Exercise objective: All lines of the records below that contain the word "Card" must be listed.

[Source material — start]

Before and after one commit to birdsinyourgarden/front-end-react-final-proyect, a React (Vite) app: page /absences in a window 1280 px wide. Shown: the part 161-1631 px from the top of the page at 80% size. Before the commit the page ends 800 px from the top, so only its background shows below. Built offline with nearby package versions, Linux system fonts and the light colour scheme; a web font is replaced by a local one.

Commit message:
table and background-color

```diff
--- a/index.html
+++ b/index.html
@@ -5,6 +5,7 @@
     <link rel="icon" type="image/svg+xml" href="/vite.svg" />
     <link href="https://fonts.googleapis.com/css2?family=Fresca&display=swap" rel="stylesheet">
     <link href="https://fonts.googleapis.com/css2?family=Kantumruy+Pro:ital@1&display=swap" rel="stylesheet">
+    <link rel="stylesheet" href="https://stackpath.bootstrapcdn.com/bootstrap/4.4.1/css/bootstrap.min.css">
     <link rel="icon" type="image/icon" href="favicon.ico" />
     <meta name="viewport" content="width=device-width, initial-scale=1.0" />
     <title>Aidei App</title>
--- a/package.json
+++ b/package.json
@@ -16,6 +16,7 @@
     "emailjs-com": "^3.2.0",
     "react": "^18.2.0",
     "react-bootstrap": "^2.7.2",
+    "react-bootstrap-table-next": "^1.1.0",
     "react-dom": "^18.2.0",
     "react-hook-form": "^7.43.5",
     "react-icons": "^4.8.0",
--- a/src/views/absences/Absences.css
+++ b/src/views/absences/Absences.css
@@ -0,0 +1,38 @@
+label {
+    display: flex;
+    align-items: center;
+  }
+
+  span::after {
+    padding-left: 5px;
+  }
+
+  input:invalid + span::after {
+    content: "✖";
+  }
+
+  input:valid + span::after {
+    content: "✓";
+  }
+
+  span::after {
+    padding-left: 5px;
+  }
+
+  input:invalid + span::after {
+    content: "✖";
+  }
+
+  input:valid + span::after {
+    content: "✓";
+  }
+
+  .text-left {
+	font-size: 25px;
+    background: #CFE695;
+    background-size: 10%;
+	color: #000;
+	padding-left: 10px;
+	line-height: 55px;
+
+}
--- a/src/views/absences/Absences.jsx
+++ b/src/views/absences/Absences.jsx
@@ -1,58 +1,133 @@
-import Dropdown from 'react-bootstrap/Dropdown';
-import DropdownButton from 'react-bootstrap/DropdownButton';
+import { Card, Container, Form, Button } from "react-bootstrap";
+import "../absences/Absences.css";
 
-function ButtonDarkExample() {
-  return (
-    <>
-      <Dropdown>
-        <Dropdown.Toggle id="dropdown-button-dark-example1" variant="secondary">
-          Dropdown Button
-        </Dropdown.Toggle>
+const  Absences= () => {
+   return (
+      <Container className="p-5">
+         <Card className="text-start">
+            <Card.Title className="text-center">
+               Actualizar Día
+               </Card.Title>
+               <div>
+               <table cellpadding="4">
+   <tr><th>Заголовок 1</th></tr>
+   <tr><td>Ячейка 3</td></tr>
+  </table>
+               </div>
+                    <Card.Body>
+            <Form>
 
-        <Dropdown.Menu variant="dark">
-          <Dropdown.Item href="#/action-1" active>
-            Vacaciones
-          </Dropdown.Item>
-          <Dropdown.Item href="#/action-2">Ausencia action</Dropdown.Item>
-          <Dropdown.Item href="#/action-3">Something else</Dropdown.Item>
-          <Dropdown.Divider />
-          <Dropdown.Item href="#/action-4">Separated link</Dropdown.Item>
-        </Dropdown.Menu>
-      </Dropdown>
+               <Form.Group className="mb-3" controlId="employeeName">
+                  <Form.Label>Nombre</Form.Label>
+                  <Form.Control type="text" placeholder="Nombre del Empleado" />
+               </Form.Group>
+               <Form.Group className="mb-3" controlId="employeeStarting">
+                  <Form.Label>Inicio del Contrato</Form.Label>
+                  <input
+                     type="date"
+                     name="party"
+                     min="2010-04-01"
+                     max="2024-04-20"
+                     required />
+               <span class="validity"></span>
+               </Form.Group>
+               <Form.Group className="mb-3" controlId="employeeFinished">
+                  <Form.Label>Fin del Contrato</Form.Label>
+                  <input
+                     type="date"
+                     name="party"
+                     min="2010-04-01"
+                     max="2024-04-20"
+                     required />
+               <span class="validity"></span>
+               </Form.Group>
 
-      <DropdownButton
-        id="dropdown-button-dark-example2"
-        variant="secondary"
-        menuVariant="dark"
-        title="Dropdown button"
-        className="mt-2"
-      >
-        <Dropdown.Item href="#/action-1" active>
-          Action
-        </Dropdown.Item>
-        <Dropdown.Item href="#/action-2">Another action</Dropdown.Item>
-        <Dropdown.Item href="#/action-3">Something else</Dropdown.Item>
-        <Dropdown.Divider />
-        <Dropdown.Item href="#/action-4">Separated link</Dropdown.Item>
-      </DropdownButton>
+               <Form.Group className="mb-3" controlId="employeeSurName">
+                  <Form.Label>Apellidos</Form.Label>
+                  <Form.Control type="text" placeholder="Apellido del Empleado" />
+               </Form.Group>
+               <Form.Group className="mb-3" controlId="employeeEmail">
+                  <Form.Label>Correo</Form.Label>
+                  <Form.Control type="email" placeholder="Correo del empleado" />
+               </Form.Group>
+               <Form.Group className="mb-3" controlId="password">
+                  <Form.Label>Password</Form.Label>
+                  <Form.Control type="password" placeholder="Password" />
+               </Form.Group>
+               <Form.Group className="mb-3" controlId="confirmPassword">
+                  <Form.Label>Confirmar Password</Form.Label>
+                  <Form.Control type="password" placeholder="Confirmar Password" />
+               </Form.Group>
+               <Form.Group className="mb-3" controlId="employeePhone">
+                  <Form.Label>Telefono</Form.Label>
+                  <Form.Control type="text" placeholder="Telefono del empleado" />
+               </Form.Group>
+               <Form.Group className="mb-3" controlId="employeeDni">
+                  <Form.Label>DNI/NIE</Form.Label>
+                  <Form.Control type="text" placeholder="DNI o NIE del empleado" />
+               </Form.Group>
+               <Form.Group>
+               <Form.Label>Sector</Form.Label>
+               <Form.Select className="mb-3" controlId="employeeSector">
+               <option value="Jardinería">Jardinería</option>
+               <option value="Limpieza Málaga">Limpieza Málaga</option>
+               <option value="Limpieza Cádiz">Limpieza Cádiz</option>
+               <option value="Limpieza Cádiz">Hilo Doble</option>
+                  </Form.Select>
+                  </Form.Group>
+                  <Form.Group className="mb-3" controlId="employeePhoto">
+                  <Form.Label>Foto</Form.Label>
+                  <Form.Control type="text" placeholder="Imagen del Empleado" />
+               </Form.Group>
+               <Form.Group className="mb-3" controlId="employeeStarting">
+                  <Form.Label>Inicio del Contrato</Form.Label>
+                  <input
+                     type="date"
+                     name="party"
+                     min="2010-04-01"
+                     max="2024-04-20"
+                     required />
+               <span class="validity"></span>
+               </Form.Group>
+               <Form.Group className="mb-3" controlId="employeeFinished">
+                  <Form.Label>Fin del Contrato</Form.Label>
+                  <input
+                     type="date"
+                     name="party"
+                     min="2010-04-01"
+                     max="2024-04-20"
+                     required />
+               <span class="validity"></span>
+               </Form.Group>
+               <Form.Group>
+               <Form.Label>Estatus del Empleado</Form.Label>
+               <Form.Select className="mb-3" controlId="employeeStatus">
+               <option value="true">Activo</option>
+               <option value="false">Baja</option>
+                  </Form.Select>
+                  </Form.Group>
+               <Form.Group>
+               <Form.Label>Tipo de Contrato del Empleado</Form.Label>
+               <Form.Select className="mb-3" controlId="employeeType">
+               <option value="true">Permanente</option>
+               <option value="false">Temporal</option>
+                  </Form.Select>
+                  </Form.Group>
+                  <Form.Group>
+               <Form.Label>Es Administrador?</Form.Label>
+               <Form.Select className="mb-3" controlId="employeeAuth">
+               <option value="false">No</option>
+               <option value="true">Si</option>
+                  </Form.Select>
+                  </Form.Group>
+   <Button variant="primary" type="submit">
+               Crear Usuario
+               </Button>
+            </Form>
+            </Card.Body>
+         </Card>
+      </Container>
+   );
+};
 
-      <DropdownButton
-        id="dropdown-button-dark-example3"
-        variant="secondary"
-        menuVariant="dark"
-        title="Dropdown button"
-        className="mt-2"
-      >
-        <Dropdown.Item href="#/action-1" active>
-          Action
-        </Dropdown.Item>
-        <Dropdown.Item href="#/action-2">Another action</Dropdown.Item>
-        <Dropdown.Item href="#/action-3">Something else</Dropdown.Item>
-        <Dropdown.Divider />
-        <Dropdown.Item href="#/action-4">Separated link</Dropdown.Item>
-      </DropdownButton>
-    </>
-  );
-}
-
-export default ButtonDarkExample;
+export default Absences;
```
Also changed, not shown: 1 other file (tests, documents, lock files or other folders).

[Source material — finish]

Your response:
+import { Card, Container, Form, Button } from "react-bootstrap";
+         <Card className="text-start">
+            <Card.Title className="text-center">
+               </Card.Title>
+                    <Card.Body>
+            </Card.Body>
+         </Card>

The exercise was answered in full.